As we realize that we have made it through difficult and crucial years of our lives, together, at Cardinal Dougherty High School, we recognize a special bond. We hope and pray that this tie will never be forgotten or abandoned, for this bond represents one of our foremost Christian values, the value to love and to share, together.
At this time, many are saddened by the realization that this is an end.
Yes, it is, but we must also look at it as a beginning, a beginning to work our way back to each other, if not physically, mentally, because the bond holding us together is that of mind, and we can always remember in our hearts the times we have loved and shared.
Reflecting on this thought, we must go out with joy to love, to live, and to learn.
e.e. cummings expresses our gratitude for life in one of his poems:
'i thank You God for most this amazing
day: for the leaping greenly spirits of trees
and a blue true dream of sky; and for everything
which is natural which is infinite which is yes'
Until next time, yours in good times and nostalgia...Therese
P. S. Unfortunately, our great high school, Cardinal Dougherty, was closed at the end of the 2009-2010 academic year in a wave of Archdiocesan school closures. And the Philadelphia Civic Center was torn down in 2005 after more than a decade of inactivity. Both were larger-than-life institutions in their heyday.
Schools close, buildings are demolished, and things change. But some things will never be gone, and those are the memories we all hold dear. No one can take away our memories.
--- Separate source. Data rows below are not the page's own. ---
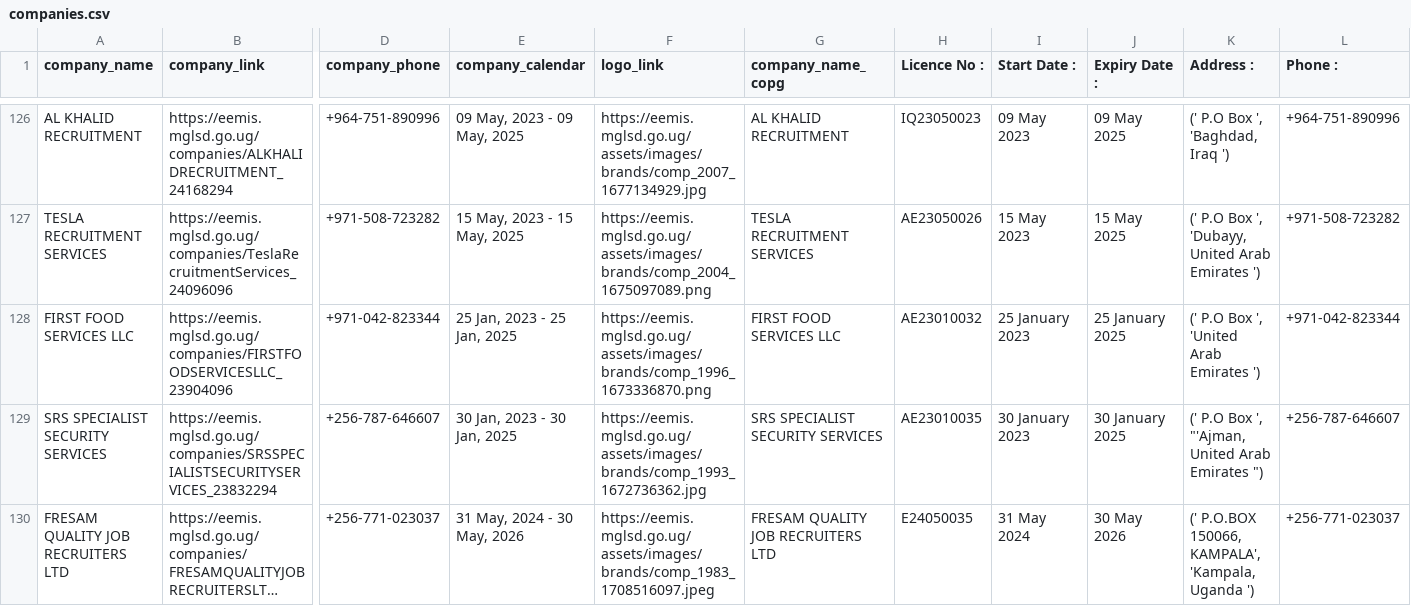
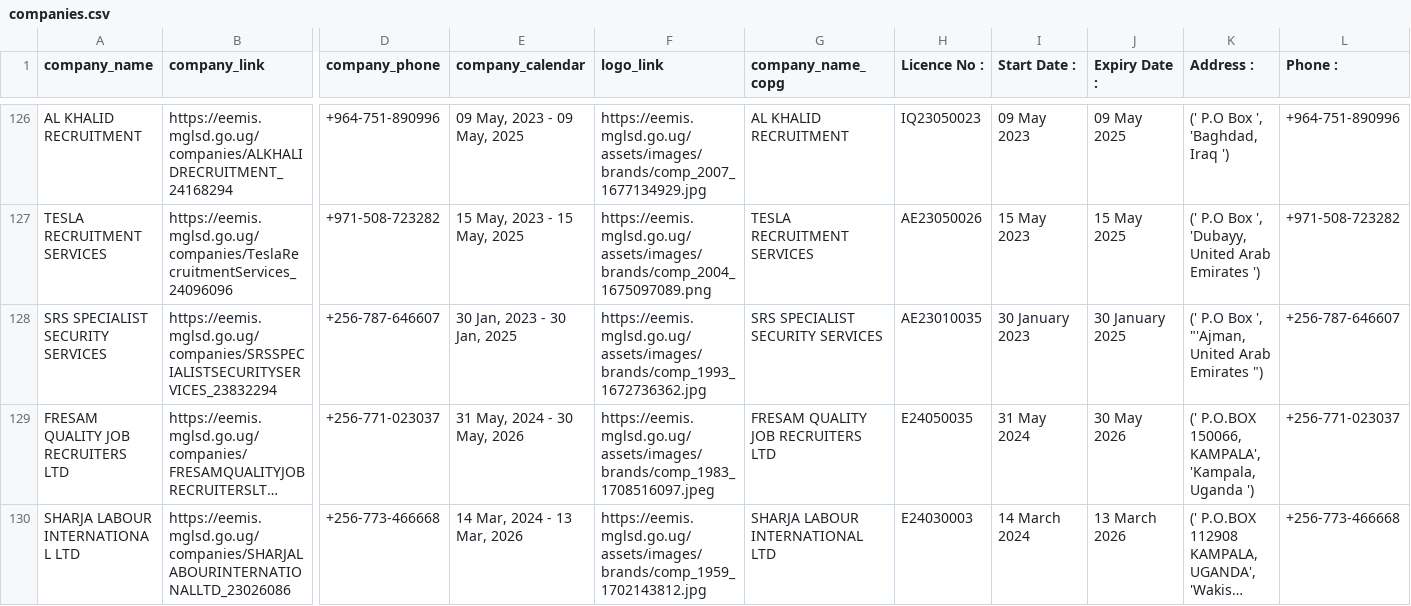
Before and after one commit to annikamcginnis/uganda-migrant-jobs-middleeast, a CSV file: companies.csv, drawn as a sheet; only a part is shown, gaps mark what is left out; the shorter side is filled out with more unchanged rows; long unchanged cells end in …; rows hold the shown columns only; the diff covers the shown part only; the diff names each change by its address in the sheet, - before the commit and + after, or states it on an @@ line.

```diff
--- a/companies.csv
+++ b/companies.csv
-row 128: FIRST FOOD SERVICES LLC | https://eemis.mglsd.go.ug/companies/FIRSTFOODSERVICESLLC_23904096 | +971-042-823344 | 25 Jan, 2023 - 25 Jan, 2025 | https://eemis.mglsd.go.ug/assets/images/brands/comp_1996_1673336870.png | FIRST FOOD SERVICES LLC | AE23010032 | 25 January 2023 | 25 January 2025 | (' P.O Box ', 'United Arab Emirates ') | +971-042-823344
```
Also changed, not shown: 2 removed rows elsewhere in this file, cleaned_cleaned_data_eemis.csv, cleaned_data_eemis.csv, 6 other files.
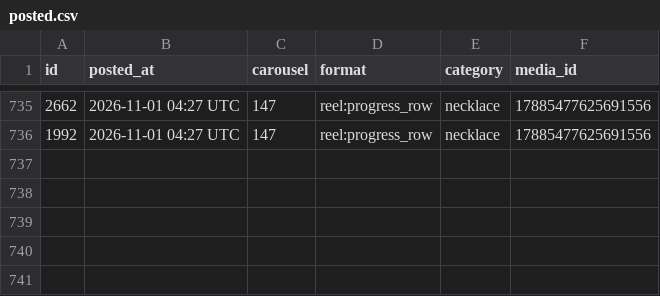
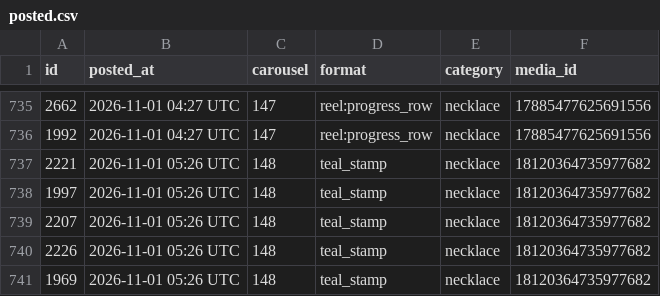
Before and after one commit to masterjewora-rgb/jewora-instagram, a CSV file: posted.csv, drawn as a sheet; only a part is shown, gaps mark what is left out.

```diff
--- a/posted.csv
+++ b/posted.csv
@@ -736 +736,6 @@ id,posted_at,carousel,format,category,media_id
 1992,2026-11-01 04:27 UTC,147,reel:progress_row,necklace,17885477625691556
+2221,2026-11-01 05:26 UTC,148,teal_stamp,necklace,18120364735977682
+1997,2026-11-01 05:26 UTC,148,teal_stamp,necklace,18120364735977682
+2207,2026-11-01 05:26 UTC,148,teal_stamp,necklace,18120364735977682
+2226,2026-11-01 05:26 UTC,148,teal_stamp,necklace,18120364735977682
+1969,2026-11-01 05:26 UTC,148,teal_stamp,necklace,18120364735977682
```
Also changed, not shown: 1 other file.
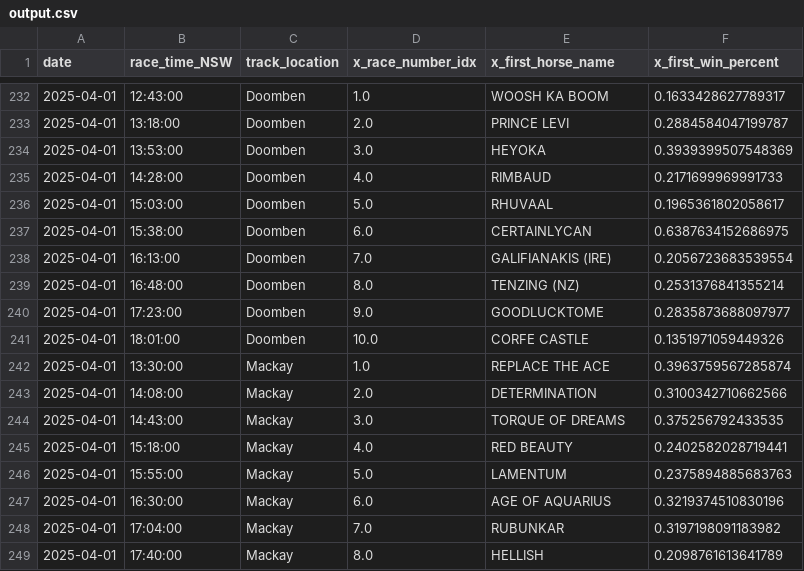
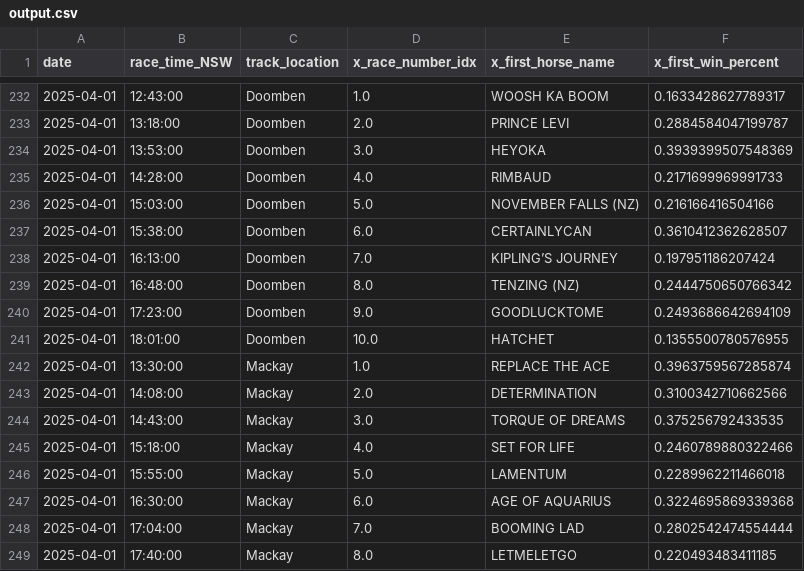
Before and after one commit to jazperd/Racing-Data, a CSV file: output.csv, drawn as a sheet; only a part is shown, gaps mark what is left out; the diff covers the shown part only.

```diff
--- a/output.csv
+++ b/output.csv
@@ -235,8 +235,8 @@ date,race_time_NSW,track_location,x_race_number_idx,x_first_horse_name,x_first_w
 2025-04-01,14:28:00,Doomben,4.0,RIMBAUD,0.2171699969991733
-2025-04-01,15:03:00,Doomben,5.0,RHUVAAL,0.1965361802058617
-2025-04-01,15:38:00,Doomben,6.0,CERTAINLYCAN,0.6387634152686975
-2025-04-01,16:13:00,Doomben,7.0,GALIFIANAKIS (IRE),0.2056723683539554
-2025-04-01,16:48:00,Doomben,8.0,TENZING (NZ),0.2531376841355214
-2025-04-01,17:23:00,Doomben,9.0,GOODLUCKTOME,0.2835873688097977
-2025-04-01,18:01:00,Doomben,10.0,CORFE CASTLE,0.1351971059449326
+2025-04-01,15:03:00,Doomben,5.0,NOVEMBER FALLS (NZ),0.216166416504166
+2025-04-01,15:38:00,Doomben,6.0,CERTAINLYCAN,0.3610412362628507
+2025-04-01,16:13:00,Doomben,7.0,KIPLING’S JOURNEY,0.197951186207424
+2025-04-01,16:48:00,Doomben,8.0,TENZING (NZ),0.2444750650766342
+2025-04-01,17:23:00,Doomben,9.0,GOODLUCKTOME,0.2493686642694109
+2025-04-01,18:01:00,Doomben,10.0,HATCHET,0.1355500780576955
 2025-04-01,13:30:00,Mackay,1.0,REPLACE THE ACE,0.3963759567285874
@@ -244,6 +244,6 @@ date,race_time_NSW,track_location,x_race_number_idx,x_first_horse_name,x_first_w
 2025-04-01,14:43:00,Mackay,3.0,TORQUE OF DREAMS,0.375256792433535
-2025-04-01,15:18:00,Mackay,4.0,RED BEAUTY,0.2402582028719441
-2025-04-01,15:55:00,Mackay,5.0,LAMENTUM,0.2375894885683763
-2025-04-01,16:30:00,Mackay,6.0,AGE OF AQUARIUS,0.3219374510830196
-2025-04-01,17:04:00,Mackay,7.0,RUBUNKAR,0.3197198091183982
-2025-04-01,17:40:00,Mackay,8.0,HELLISH,0.2098761613641789
+2025-04-01,15:18:00,Mackay,4.0,SET FOR LIFE,0.2460789880322466
+2025-04-01,15:55:00,Mackay,5.0,LAMENTUM,0.2289962211466018
+2025-04-01,16:30:00,Mackay,6.0,AGE OF AQUARIUS,0.3224695869339368
+2025-04-01,17:04:00,Mackay,7.0,BOOMING LAD,0.2802542474554444
+2025-04-01,17:40:00,Mackay,8.0,LETMELETGO,0.220493483411185
```
Also changed, not shown: 28 edited cells elsewhere in this file.
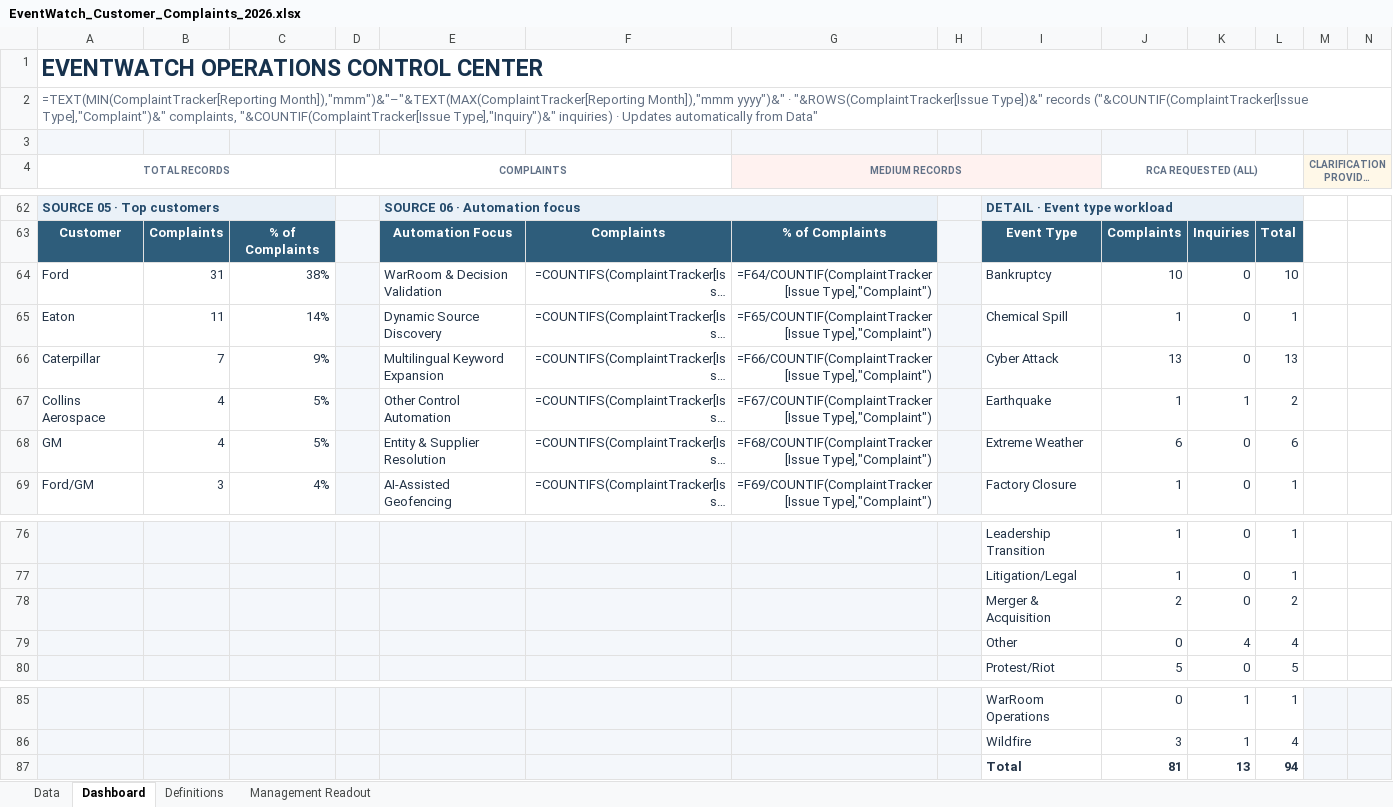
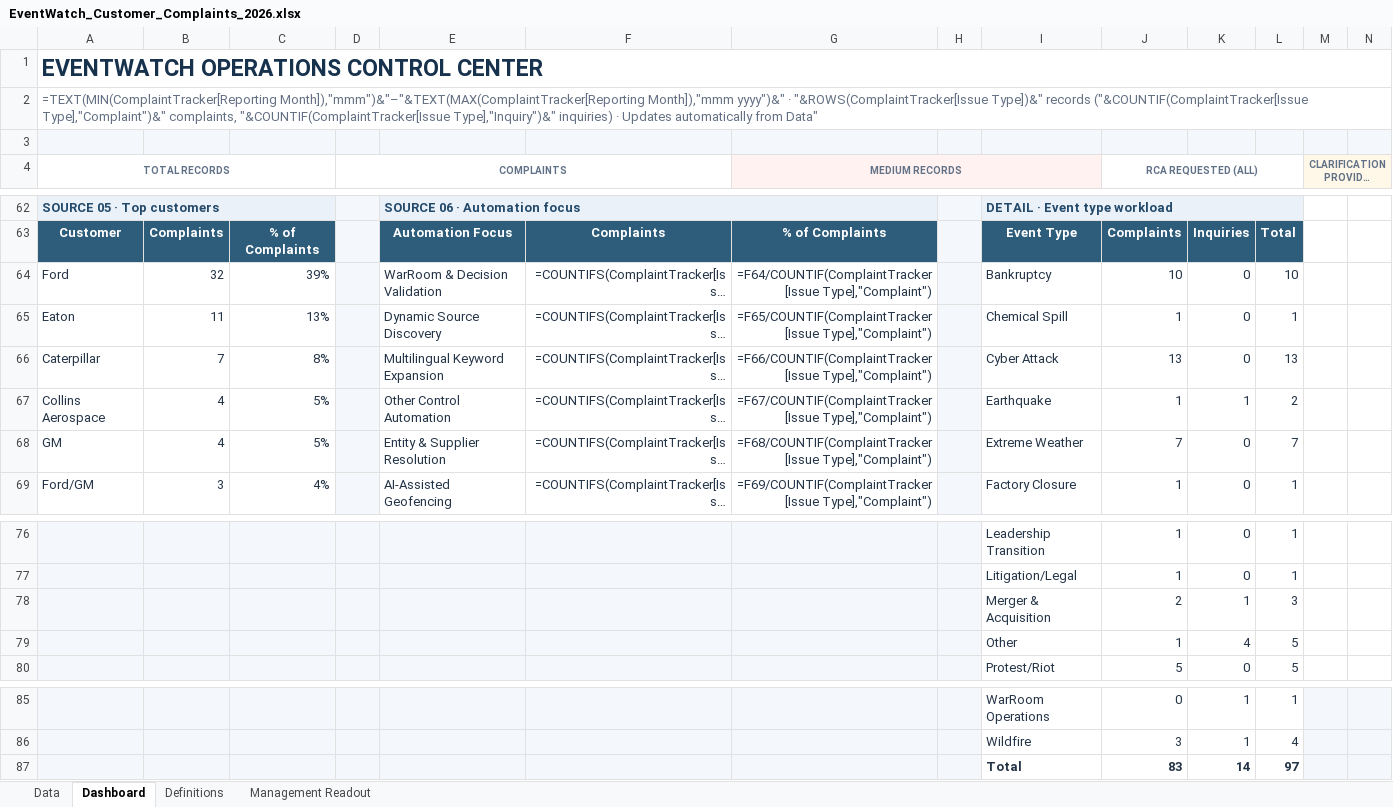
Before and after one commit to sangrambarger/EventWatch_Customer_Complaints, an Excel workbook: EventWatch_Customer_Complaints_2026.xlsx, sheet Dashboard, drawn as a sheet; only a part is shown, gaps mark what is left out; long unchanged cells end in …; values as stored, in another font and other column widths than the file's, no borders; formulas without a stored value are shown as written; charts and pictures and conditional formats not drawn; removed rows and columns are numbered as before the commit, all else as after; rows hold the shown columns only; the diff names each change by its address in the sheet, - before the commit and + after, or states it on an @@ line.

```diff
--- a/EventWatch_Customer_Complaints_2026.xlsx (sheet Dashboard)
+++ b/EventWatch_Customer_Complaints_2026.xlsx (sheet Dashboard)
-B64: 31
+B64: 32
-C64: 38%
+C64: 39%
-C65: 14%
+C65: 13%
-C66: 9%
+C66: 8%
-J68 (RCA REQUESTED (ALL)): 6
+J68 (RCA REQUESTED (ALL)): 7
-L68: 6
+L68: 7
-K78: 0
+K78: 1
-L78: 2
+L78: 3
-J79 (RCA REQUESTED (ALL)): 0
+J79 (RCA REQUESTED (ALL)): 1
-L79: 4
+L79: 5
-row 87:  |  |  |  |  |  |  |  | Total | 81 | 13 | 94
+row 87:  |  |  |  |  |  |  |  | Total | 83 | 14 | 97
```
Also changed, not shown: sheet Data, charts or pictures, 1 other file.
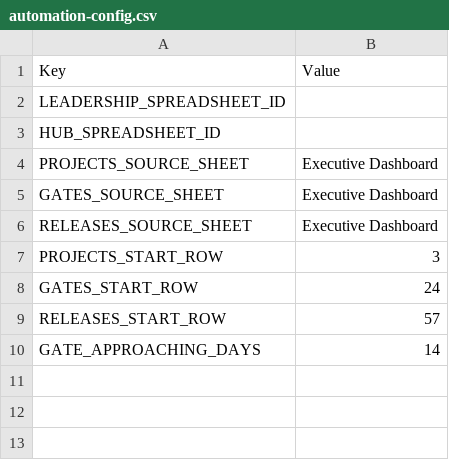
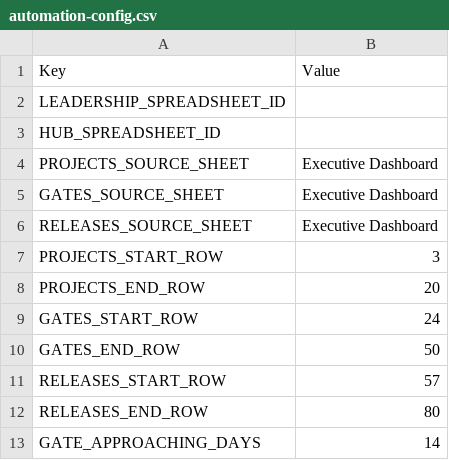
Before and after one commit to MidnightProject-MP/product-lifecycle-process, a CSV file: poc/schemas/automation-config.csv, drawn as a sheet.

Commit message:
Add leadership dashboard automation sync

```diff
--- a/poc/schemas/automation-config.csv
+++ b/poc/schemas/automation-config.csv
@@ -7,4 +7,7 @@ RELEASES_SOURCE_SHEET,Executive Dashboard
 PROJECTS_START_ROW,3
+PROJECTS_END_ROW,20
 GATES_START_ROW,24
+GATES_END_ROW,50
 RELEASES_START_ROW,57
+RELEASES_END_ROW,80
 GATE_APPROACHING_DAYS,14
```
Also changed, not shown: 5 other files.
I remember all this like it was yesterday. And it was thirty-three years ago today. Never forget to carve out some time to enjoy your own memories.